[Before-and-after change records]

===

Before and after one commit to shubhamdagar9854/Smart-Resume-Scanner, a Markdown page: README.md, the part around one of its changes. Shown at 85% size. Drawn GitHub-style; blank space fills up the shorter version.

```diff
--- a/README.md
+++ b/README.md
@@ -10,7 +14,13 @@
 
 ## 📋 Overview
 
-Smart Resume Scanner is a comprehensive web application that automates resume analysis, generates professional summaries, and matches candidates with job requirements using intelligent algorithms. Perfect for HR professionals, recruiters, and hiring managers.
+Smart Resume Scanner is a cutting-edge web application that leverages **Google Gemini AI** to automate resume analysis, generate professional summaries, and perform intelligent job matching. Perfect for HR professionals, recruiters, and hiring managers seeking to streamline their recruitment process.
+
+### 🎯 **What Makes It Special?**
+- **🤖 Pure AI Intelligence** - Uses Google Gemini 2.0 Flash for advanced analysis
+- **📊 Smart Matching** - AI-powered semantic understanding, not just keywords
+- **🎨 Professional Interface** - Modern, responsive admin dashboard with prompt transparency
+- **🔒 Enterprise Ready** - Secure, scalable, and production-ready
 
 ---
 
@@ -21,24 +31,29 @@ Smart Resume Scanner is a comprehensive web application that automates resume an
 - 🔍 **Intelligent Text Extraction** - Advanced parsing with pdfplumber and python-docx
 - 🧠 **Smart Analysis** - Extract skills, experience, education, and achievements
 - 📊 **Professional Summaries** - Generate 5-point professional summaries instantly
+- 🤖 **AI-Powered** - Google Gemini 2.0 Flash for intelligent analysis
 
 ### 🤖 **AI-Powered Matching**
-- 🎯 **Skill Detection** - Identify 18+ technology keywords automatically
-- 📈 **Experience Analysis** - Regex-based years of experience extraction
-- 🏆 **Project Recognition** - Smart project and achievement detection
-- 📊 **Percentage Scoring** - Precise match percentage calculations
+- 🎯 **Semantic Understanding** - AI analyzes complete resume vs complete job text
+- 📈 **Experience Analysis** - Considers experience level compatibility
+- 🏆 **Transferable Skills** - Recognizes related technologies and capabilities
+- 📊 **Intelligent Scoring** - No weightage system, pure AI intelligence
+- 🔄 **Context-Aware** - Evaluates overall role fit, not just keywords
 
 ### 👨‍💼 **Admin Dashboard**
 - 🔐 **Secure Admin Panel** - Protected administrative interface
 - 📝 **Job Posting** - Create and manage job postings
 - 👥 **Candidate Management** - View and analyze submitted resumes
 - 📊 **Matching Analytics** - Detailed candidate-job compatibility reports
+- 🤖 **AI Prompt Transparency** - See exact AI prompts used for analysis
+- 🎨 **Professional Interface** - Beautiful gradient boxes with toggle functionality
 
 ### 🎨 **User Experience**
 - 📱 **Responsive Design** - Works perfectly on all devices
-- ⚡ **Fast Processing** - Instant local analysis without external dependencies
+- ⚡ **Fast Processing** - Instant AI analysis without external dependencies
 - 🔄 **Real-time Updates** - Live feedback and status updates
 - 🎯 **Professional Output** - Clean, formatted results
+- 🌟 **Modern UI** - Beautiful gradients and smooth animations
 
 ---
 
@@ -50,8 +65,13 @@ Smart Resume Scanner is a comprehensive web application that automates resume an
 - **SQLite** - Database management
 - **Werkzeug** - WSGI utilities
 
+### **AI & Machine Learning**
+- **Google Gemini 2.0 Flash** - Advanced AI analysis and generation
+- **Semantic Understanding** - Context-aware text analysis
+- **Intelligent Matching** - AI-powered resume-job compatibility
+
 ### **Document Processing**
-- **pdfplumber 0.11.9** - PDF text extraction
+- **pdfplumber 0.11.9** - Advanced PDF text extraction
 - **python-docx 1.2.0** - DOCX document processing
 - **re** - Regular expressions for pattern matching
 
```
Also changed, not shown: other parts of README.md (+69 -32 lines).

===

### Brief
Return each entry exactly. Leave none out.

### Completed task
Before and after one commit to shubhamdagar9854/Smart-Resume-Scanner, a Markdown page: README.md, the part around one of its changes. Shown at 85% size. Drawn GitHub-style; blank space fills up the shorter version.

```diff
--- a/README.md
+++ b/README.md
@@ -10,7 +14,13 @@
 
 ## 📋 Overview
 
-Smart Resume Scanner is a comprehensive web application that automates resume analysis, generates professional summaries, and matches candidates with job requirements using intelligent algorithms. Perfect for HR professionals, recruiters, and hiring managers.
+Smart Resume Scanner is a cutting-edge web application that leverages **Google Gemini AI** to automate resume analysis, generate professional summaries, and perform intelligent job matching. Perfect for HR professionals, recruiters, and hiring managers seeking to streamline their recruitment process.
+
+### 🎯 **What Makes It Special?**
+- **🤖 Pure AI Intelligence** - Uses Google Gemini 2.0 Flash for advanced analysis
+- **📊 Smart Matching** - AI-powered semantic understanding, not just keywords
+- **🎨 Professional Interface** - Modern, responsive admin dashboard with prompt transparency
+- **🔒 Enterprise Ready** - Secure, scalable, and production-ready
 
 ---
 
@@ -21,24 +31,29 @@ Smart Resume Scanner is a comprehensive web application that automates resume an
 - 🔍 **Intelligent Text Extraction** - Advanced parsing with pdfplumber and python-docx
 - 🧠 **Smart Analysis** - Extract skills, experience, education, and achievements
 - 📊 **Professional Summaries** - Generate 5-point professional summaries instantly
+- 🤖 **AI-Powered** - Google Gemini 2.0 Flash for intelligent analysis
 
 ### 🤖 **AI-Powered Matching**
-- 🎯 **Skill Detection** - Identify 18+ technology keywords automatically
-- 📈 **Experience Analysis** - Regex-based years of experience extraction
-- 🏆 **Project Recognition** - Smart project and achievement detection
-- 📊 **Percentage Scoring** - Precise match percentage calculations
+- 🎯 **Semantic Understanding** - AI analyzes complete resume vs complete job text
+- 📈 **Experience Analysis** - Considers experience level compatibility
+- 🏆 **Transferable Skills** - Recognizes related technologies and capabilities
+- 📊 **Intelligent Scoring** - No weightage system, pure AI intelligence
+- 🔄 **Context-Aware** - Evaluates overall role fit, not just keywords
 
 ### 👨‍💼 **Admin Dashboard**
 - 🔐 **Secure Admin Panel** - Protected administrative interface
 - 📝 **Job Posting** - Create and manage job postings
 - 👥 **Candidate Management** - View and analyze submitted resumes
 - 📊 **Matching Analytics** - Detailed candidate-job compatibility reports
+- 🤖 **AI Prompt Transparency** - See exact AI prompts used for analysis
+- 🎨 **Professional Interface** - Beautiful gradient boxes with toggle functionality
 
 ### 🎨 **User Experience**
 - 📱 **Responsive Design** - Works perfectly on all devices
-- ⚡ **Fast Processing** - Instant local analysis without external dependencies
+- ⚡ **Fast Processing** - Instant AI analysis without external dependencies
 - 🔄 **Real-time Updates** - Live feedback and status updates
 - 🎯 **Professional Output** - Clean, formatted results
+- 🌟 **Modern UI** - Beautiful gradients and smooth animations
 
 ---
 
@@ -50,8 +65,13 @@ Smart Resume Scanner is a comprehensive web application that automates resume an
 - **SQLite** - Database management
 - **Werkzeug** - WSGI utilities
 
+### **AI & Machine Learning**
+- **Google Gemini 2.0 Flash** - Advanced AI analysis and generation
+- **Semantic Understanding** - Context-aware text analysis
+- **Intelligent Matching** - AI-powered resume-job compatibility
+
 ### **Document Processing**
-- **pdfplumber 0.11.9** - PDF text extraction
+- **pdfplumber 0.11.9** - Advanced PDF text extraction
 - **python-docx 1.2.0** - DOCX document processing
 - **re** - Regular expressions for pattern matching
 
```
Also changed, not shown: other parts of README.md (+69 -32 lines).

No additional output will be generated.